I was disturbed by a recent article in the New York Times about the Texas Medical Board. The piece described the decision by the Board to sharply curtail the use of telemedicine in the state. Specifically, the Board mandated that telemedicine services could only be provided in the context of a pre-existing patient/physician relationship, and that such a relationship must be established face-to-face, and not via electronic means. According to the Times, the restrictions were strongly supported by the Texas Medical Association.

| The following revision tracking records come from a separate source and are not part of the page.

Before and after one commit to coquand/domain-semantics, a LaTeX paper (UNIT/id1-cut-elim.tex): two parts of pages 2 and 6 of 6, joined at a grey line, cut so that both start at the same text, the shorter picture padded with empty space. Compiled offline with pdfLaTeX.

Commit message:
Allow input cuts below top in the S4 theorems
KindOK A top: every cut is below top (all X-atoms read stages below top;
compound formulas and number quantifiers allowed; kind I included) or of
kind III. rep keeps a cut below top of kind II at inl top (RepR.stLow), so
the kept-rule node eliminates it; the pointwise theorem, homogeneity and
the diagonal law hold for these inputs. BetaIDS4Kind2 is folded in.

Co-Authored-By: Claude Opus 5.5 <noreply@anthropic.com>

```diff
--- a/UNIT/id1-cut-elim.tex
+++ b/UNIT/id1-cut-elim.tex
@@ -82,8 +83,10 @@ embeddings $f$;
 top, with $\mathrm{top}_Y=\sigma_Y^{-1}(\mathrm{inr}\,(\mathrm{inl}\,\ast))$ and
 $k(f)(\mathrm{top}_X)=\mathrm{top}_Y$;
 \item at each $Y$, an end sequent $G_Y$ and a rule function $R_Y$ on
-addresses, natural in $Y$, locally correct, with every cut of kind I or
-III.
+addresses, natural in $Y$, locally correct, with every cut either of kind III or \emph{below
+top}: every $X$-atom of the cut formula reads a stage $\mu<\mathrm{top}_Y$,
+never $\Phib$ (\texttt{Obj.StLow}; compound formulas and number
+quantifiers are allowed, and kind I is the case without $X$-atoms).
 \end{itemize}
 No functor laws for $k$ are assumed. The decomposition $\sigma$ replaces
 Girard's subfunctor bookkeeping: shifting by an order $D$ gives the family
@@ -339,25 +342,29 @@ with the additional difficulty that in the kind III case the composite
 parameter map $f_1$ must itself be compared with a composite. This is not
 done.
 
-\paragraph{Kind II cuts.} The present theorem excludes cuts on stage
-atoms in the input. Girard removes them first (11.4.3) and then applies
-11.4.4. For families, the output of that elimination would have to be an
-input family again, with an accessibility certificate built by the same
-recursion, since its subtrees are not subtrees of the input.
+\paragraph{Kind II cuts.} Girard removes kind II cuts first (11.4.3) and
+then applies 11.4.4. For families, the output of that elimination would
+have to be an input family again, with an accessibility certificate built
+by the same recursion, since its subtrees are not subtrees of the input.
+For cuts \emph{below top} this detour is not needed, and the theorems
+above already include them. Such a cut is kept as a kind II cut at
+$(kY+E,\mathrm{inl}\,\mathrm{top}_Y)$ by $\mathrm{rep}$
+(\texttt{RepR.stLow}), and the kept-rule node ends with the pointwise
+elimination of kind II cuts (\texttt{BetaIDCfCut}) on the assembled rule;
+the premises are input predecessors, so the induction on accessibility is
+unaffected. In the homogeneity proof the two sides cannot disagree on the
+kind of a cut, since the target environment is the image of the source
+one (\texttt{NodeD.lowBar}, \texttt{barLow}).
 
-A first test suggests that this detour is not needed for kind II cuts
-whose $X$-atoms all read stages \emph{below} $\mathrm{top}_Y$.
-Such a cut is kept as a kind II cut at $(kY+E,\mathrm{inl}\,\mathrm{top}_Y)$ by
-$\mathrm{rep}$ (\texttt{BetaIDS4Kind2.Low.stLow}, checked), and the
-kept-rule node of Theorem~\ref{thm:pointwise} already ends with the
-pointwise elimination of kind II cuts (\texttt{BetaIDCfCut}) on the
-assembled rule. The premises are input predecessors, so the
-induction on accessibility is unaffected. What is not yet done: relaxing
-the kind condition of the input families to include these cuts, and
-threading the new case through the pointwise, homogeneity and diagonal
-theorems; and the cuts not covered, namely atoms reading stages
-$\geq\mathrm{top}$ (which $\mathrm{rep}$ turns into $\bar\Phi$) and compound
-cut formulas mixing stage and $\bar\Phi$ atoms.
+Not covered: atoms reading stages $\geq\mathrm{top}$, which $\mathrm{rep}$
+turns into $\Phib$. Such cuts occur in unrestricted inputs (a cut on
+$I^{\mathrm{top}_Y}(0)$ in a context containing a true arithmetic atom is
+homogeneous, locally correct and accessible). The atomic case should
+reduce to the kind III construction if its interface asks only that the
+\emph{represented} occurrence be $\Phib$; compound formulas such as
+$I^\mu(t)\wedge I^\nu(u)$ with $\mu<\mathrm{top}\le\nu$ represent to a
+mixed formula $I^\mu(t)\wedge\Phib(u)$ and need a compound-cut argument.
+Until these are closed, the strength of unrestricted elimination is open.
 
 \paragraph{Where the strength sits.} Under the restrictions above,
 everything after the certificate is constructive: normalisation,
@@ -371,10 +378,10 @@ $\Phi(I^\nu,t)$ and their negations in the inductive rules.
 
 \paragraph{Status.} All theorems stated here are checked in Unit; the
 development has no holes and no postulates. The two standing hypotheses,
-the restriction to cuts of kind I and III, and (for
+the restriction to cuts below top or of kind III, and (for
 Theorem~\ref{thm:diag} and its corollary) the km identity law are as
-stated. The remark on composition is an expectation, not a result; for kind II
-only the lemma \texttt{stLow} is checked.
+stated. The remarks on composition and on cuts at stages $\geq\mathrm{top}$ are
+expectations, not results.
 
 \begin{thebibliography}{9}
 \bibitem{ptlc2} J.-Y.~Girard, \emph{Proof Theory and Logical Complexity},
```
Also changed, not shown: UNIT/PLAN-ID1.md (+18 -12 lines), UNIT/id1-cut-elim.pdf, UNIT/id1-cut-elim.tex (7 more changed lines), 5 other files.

This seems to me to be a wrongheaded, backward looking and overall pretty lame attempt to stem the inexorable tide of patients and physicians connecting in new ways. I really wish I could believe the Board member who said he voted for the new restriction because he was “terribly, terribly worried about the absence of responsibility and accountability” in electronic encounters. It sounded to me, instead, that he was “terribly, terribly worried” about a new business model for medical care that provides greater convenience and lower cost to patients than traditional office visits.